Quote:
Originally Posted by cloves View Post
the arrow I drew actually just points to the corner but I meant to mark the whole strip. the problem with using caulk in this situation to go up and down the stud Bay is that caulk does not expand that much.

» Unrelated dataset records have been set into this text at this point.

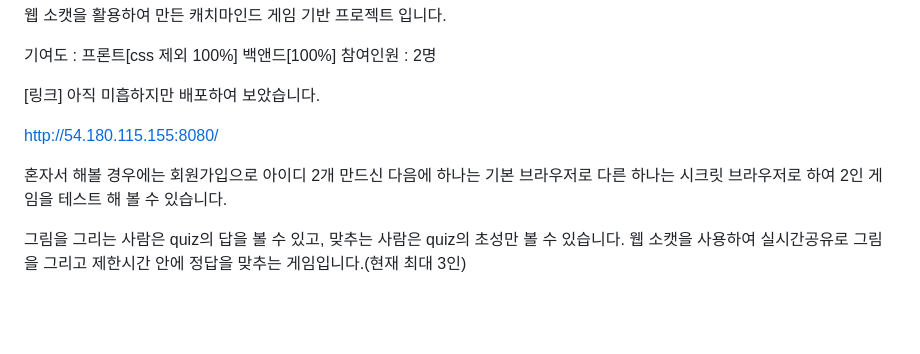
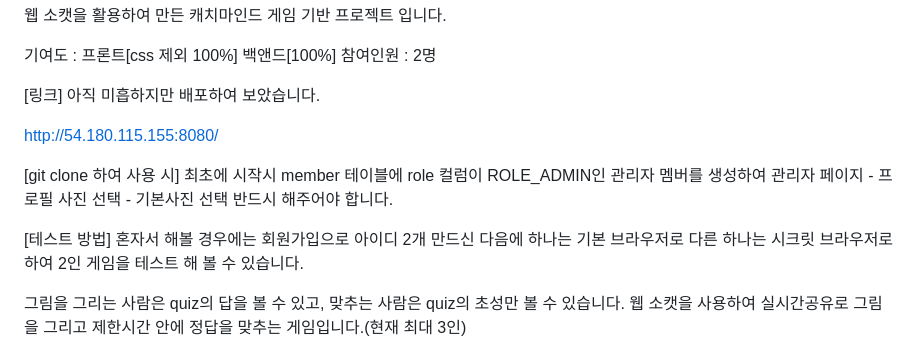
Before and after one commit to gyeongjunGitHub/web-game, a Markdown page: README.md, the part around one of its changes. GitHub-like rendering; blank space fills up the shorter version.

```diff
--- a/README.md
+++ b/README.md
@@ -6,10 +6,13 @@
 
 [링크] 아직 미흡하지만 배포하여 보았습니다.
 
-
-
 http://54.180.115.155:8080/
 
+[git clone 하여 사용 시]
+최초에 시작시 member 테이블에 role 컬럼이 ROLE_ADMIN인 관리자 멤버를 생성하여
+관리자 페이지 - 프로필 사진 선택 - 기본사진 선택 반드시 해주어야 합니다.
+
+[테스트 방법]
 혼자서 해볼 경우에는 회원가입으로 아이디 2개 만드신 다음에 하나는 기본 브라우저로
 다른 하나는 시크릿 브라우저로 하여 2인 게임을 테스트 해 볼 수 있습니다.
 
```
Also changed, not shown: other parts of README.md (+75 -42 lines), image-46.png (added), image-47.png (added), image-48.png (added), image-49.png (added), image-50.png (added), 2 other files.
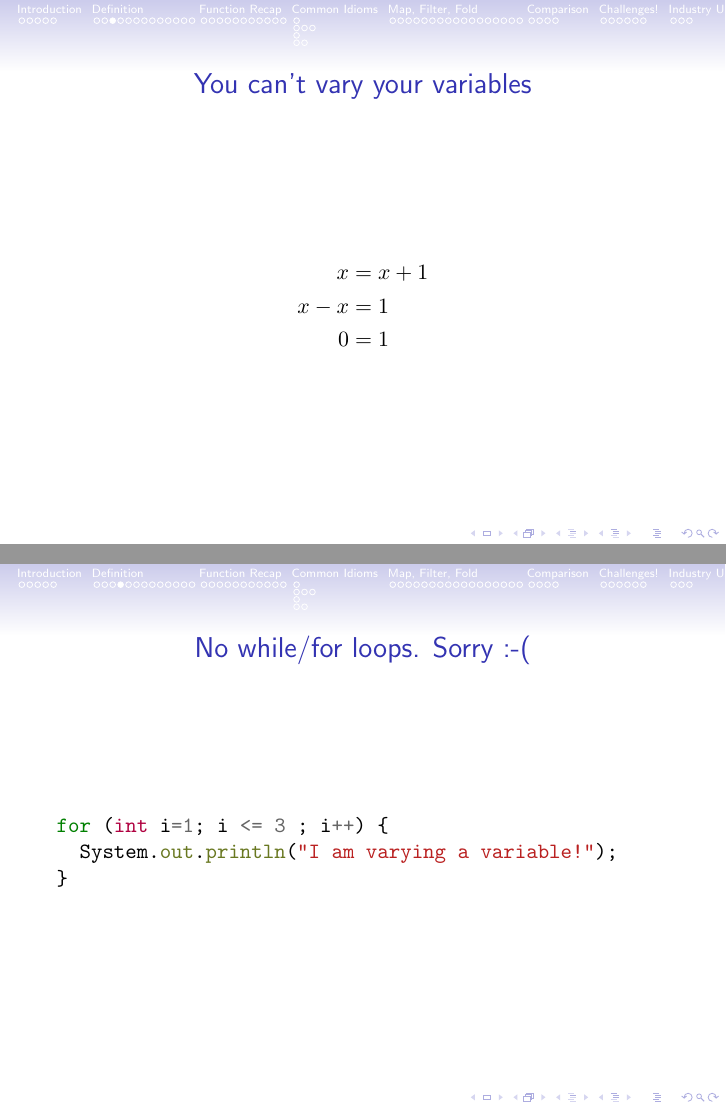
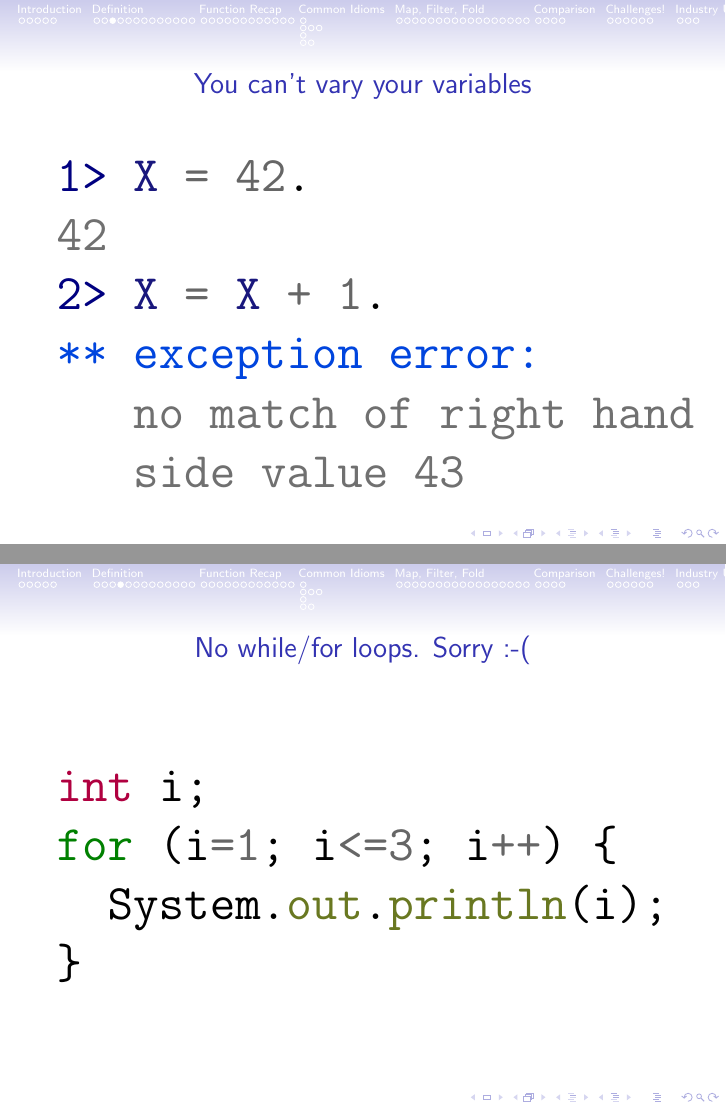
Before and after one commit to apauley/fp_presentation, LaTeX slides (fp_intro.tex): pages 11 and 12 of 87 before the commit and pages 11 and 12 of 88 after it, joined at a grey line. Compiled offline with pdfLaTeX.

Commit message:
Varying variables does not make sense

```diff
--- a/fp_intro.tex
+++ b/fp_intro.tex
@@ -108,18 +108,22 @@ middle, xlabel={$x$}, ylabel={$y$}}}
 \end{frame}
 
 
-\begin{frame}{You can't vary your variables}
-  \begin{align*}
-      x     & = x + 1\\
-      x - x & = 1\\
-      0     & = 1
-  \end{align*}
+\begin{frame}[fragile]{You can't vary your variables}
+  \begin{minted}[fontsize=\Huge]{erl}
+1> X = 42.
+42
+2> X = X + 1.
+** exception error:
+   no match of right hand
+   side value 43
+  \end{minted}
 \end{frame}
 
 \begin{frame}[fragile]{No while/for loops. Sorry :-(}
-  \begin{minted}{java}
-for (int i=1; i <= 3 ; i++) {
-  System.out.println("I am varying a variable!");
+  \begin{minted}[fontsize=\Huge]{java}
+int i;
+for (i=1; i<=3; i++) {
+  System.out.println(i);
 }
   \end{minted}
 \end{frame}
```
Also changed, not shown: fp_intro.tex (38 more changed lines).
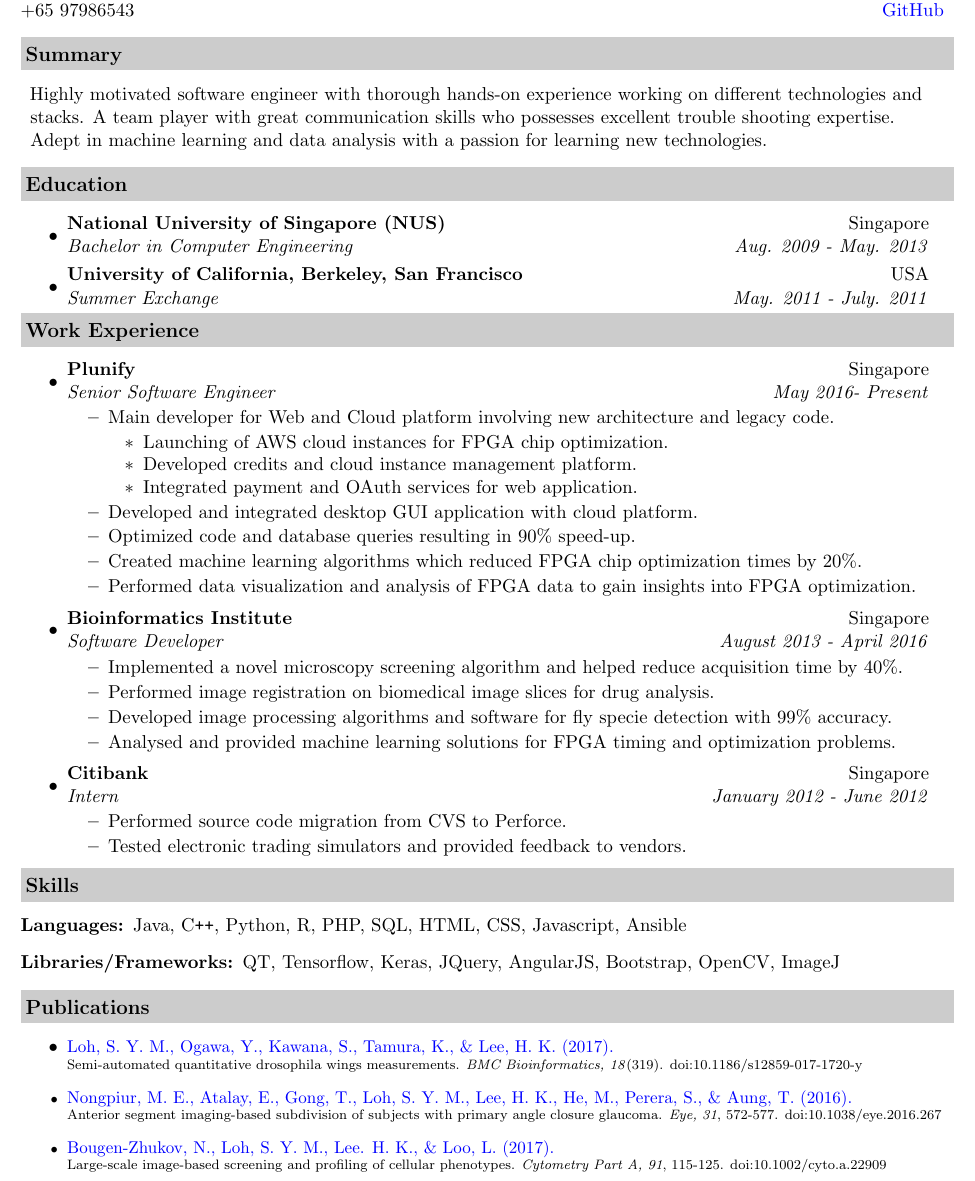
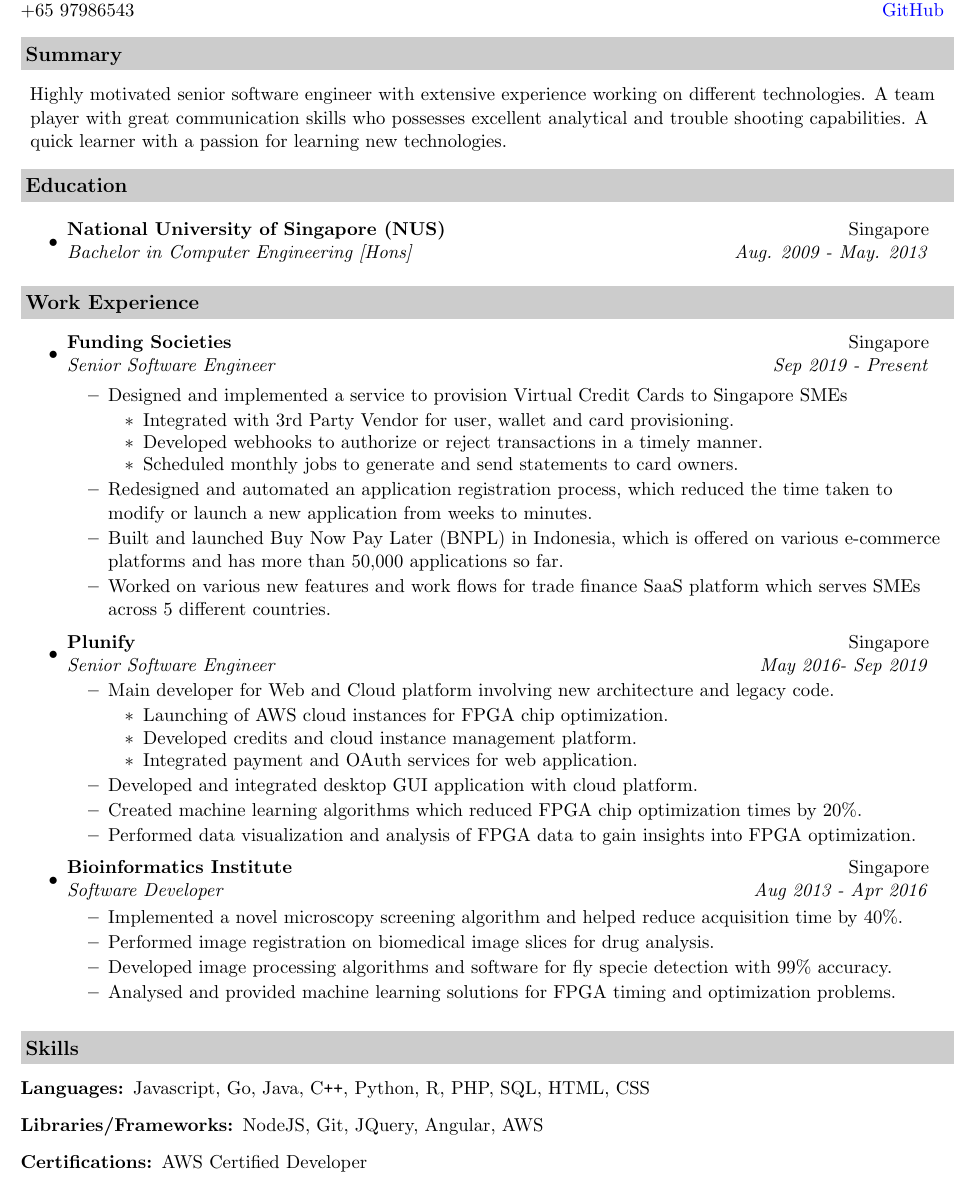
Before and after one commit to michaellohsy/michaellohsy.github.io, a LaTeX CV (resume/resume.tex): part of the page, cut so that both start at the same text. Compiled offline with pdfLaTeX.

Commit message:
Updated resume

```diff
--- a/resume/resume.tex
+++ b/resume/resume.tex
@@ -39,6 +39,13 @@
 		\textbf{#1} & #2 \\
 		\textit{#3} & \textit{#4} \\
 \end{tabular*}\vspace{-6pt}}
+
+\newcommand{\ressubheadingrole}[2]{
+% new line here is important
+
+\begin{tabular*}{7.0in}{l@{\extracolsep{\fill}}r}
+		\textit{#1} & \textit{#2} \\
+\end{tabular*}\vspace{-6pt}}
 %-----------------------------------------------------------
 
 
@@ -56,22 +63,41 @@ Blk 341 Hougang Ave 7, Singapore 530341 & \href{https://www.linkedin.com/in/mich
 \resheading{Summary}
 
 \begin{description}[style=unboxed,leftmargin=0.2cm]
-\item Highly motivated software engineer with thorough hands-on experience working on different technologies and stacks. A team player with great communication skills who possesses excellent trouble shooting expertise. Adept in machine learning and data analysis with a passion for learning new technologies.
+
+\item Highly motivated senior software engineer with extensive experience working on different technologies.  A team player with great communication skills who possesses excellent analytical and trouble shooting capabilities.  A quick learner with a passion for learning new technologies.
+
 \end{description}
 
 \resheading{Education}
+
 \begin{itemize}
 \item
-	\ressubheading{National University of Singapore (NUS)}{Singapore}{Bachelor in Computer Engineering}{Aug. 2009 - May. 2013}
-\item
-	\ressubheading{University of California, Berkeley, San Francisco}{USA}{Summer Exchange}{May. 2011 - July. 2011}
+	\ressubheading{National University of Singapore (NUS)}{Singapore}{Bachelor in Computer Engineering [Hons]}{Aug. 2009 - May. 2013}
 
+\vspace{0.1in}
 \end{itemize}
 
 \resheading{Work Experience}
 \begin{itemize}
 \item
-	\ressubheading{Plunify}{Singapore}{Senior Software Engineer}{May 2016- Present}
+	\ressubheading{Funding Societies}{Singapore}{Senior Software Engineer}{Sep 2019 - Present}
+
+	\begin{itemize}
+		\resitem{Designed and implemented a service to provision Virtual Credit Cards to Singapore SMEs}
+		 \begin{itemize}
+			\resitem{Integrated with 3rd Party Vendor for user,  wallet and card provisioning.}
+			\resitem{Developed webhooks to authorize or reject transactions in a timely manner.}
+			\resitem{Scheduled monthly jobs to generate and send statements to card owners.}
+		\end{itemize}
+		\resitem{Redesigned and automated an application registration process,  which reduced the time taken to modify or launch a new application from weeks to minutes.}
+		\resitem{Built and launched Buy Now Pay Later (BNPL) in Indonesia, which is offered on various e-commerce platforms and has more than 50,000 applications so far.}
+		\resitem{Worked on various new features and work flows for trade finance SaaS platform which serves SMEs across 5 different countries.}
+%		\resitem{Benchmarked Optimized file upload REST endpoint resulting in more than 50\% reduction in latency.}
+	\end{itemize}
+
+
+\item
+	\ressubheading{Plunify}{Singapore}{Senior Software Engineer}{May 2016- Sep 2019}
 	\begin{itemize}
 	    \resitem{Main developer for Web and Cloud platform involving new architecture and legacy code.}
 	    \begin{itemize}
@@ -80,42 +106,34 @@ Blk 341 Hougang Ave 7, Singapore 530341 & \href{https://www.linkedin.com/in/mich
 			\resitem{Integrated payment and OAuth services for web application.}
 	    \end{itemize}
 	    \resitem{Developed and integrated desktop GUI application with cloud platform.}
-	    \resitem{Optimized code and database queries resulting in 90\% speed-up.}
 		\resitem{Created machine learning algorithms which reduced FPGA chip optimization times by 20\%.}
 		\resitem{Performed data visualization and analysis of FPGA data to gain insights into FPGA optimization.}
 	\end{itemize}
+
+
 \item
-	\ressubheading{Bioinformatics Institute}{Singapore}{Software Developer}{August 2013 - April 2016}
+	\ressubheading{Bioinformatics Institute}{Singapore}{Software Developer}{Aug 2013 - Apr 2016}
 	\begin{itemize}
 		\resitem{Implemented a novel microscopy screening algorithm and helped reduce acquisition time by 40\%.}
 		\resitem{Performed image registration on biomedical image slices for drug analysis.}
 		\resitem{Developed image processing algorithms and	 software for fly specie detection with 99\% accuracy.}
 		\resitem{Analysed and provided machine learning solutions for FPGA timing and optimization problems.}
 	\end{itemize}
-\item
-	\ressubheading{Citibank}{Singapore}{Intern}{January 2012 - June 2012}
-	\begin{itemize}
-		\resitem{Performed source code migration from CVS to Perforce.}
-		\resitem{Tested electronic trading simulators and provided feedback to vendors.}
-		%\resitem{Set up and deployed an electronic trading simulator.}
-	\end{itemize}
+
+\vspace{0.1in}
 \end{itemize}
 
 \resheading{Skills}
 
 \begin{description}
 \item[Languages:]
-Java, C{}\verb!++!, Python, R, PHP, SQL, HTML, CSS, Javascript, Ansible
+Javascript, Go, Java, C{}\verb!++!, Python, R, PHP, SQL, HTML, CSS
 \item[Libraries/Frameworks:]
-QT, Tensorflow, Keras, JQuery, AngularJS, Bootstrap, OpenCV, ImageJ
+NodeJS, Git, JQuery, Angular,  AWS
+\item[Certifications:]
+AWS Certified Developer
+
 \end{description}
 
-\resheading{Publications}
-
-\begin{itemize}
-  \item \small{\href{https://www.ncbi.nlm.nih.gov/pmc/articles/PMC5490177/pdf/12859_2017_Article_1720.pdf}{Loh, S. Y. M., Ogawa, Y., Kawana, S., Tamura, K., \& Lee, H. K. (2017).}} \\ \scriptsize{Semi-automated quantitative drosophila wings measurements. \textit{BMC Bioinformatics, 18}(319). doi:10.1186/s12859-017-1720-y }
-  \item \small{\href{https://www.nature.com/eye/journal/v31/n4/full/eye2016267a.html}{Nongpiur, M. E., Atalay, E., Gong, T., Loh, S. Y. M., Lee, H. K., He, M., Perera, S., \& Aung, T. (2016).}} \\  \scriptsize{Anterior segment imaging-based subdivision of subjects with primary angle closure glaucoma. \textit{Eye, 31}, 572-577. doi:10.1038/eye.2016.267}
-  \item \small{\href{http://onlinelibrary.wiley.com/doi/10.1002/cyto.a.22909/abstract}{Bougen-Zhukov, N., Loh, S. Y. M., Lee. H. K., \& Loo, L. (2017).}} \\ \scriptsize{Large-scale image-based screening and profiling of cellular phenotypes. \textit{Cytometry Part A, 91}, 115-125. doi:10.1002/cyto.a.22909}
-\end{itemize}
 
 \end{document}
```
Also changed, not shown: resume/resume.pdf, resume/resume.tex (2 more changed lines).
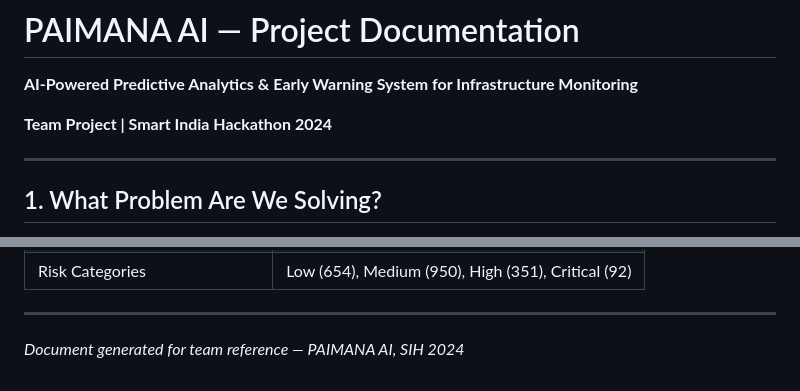
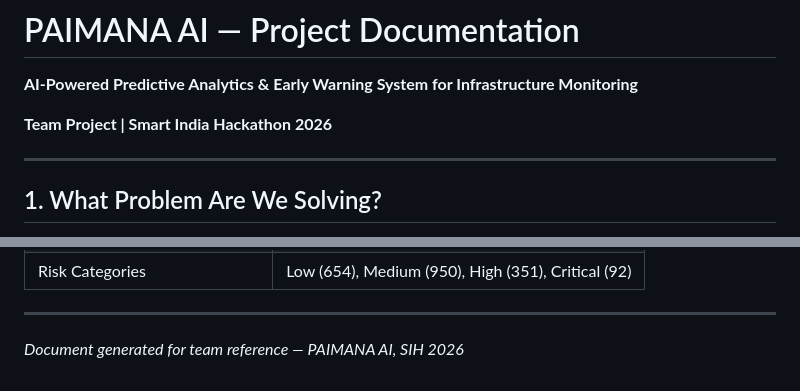
Before and after one commit to rudraparadox/readmeviewer, a Markdown page: Documentation-Short/readme.md, 2 parts joined by grey strips. Drawn GitHub-style.

```diff
--- a/Documentation-Short/readme.md
+++ b/Documentation-Short/readme.md
@@ -2,7 +2,7 @@
 
 **AI-Powered Predictive Analytics & Early Warning System for Infrastructure Monitoring**
 
-**Team Project | Smart India Hackathon 2024**
+**Team Project | Smart India Hackathon 2026**
 
 ---
 
@@ -289,4 +289,4 @@ python backend/ml/train_pipeline.py
 
 ---
 
-*Document generated for team reference — PAIMANA AI, SIH 2024*
+*Document generated for team reference — PAIMANA AI, SIH 2026*
```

Why would it need to expand? Caulk would be a lot more cost-effective and achieve the same end results.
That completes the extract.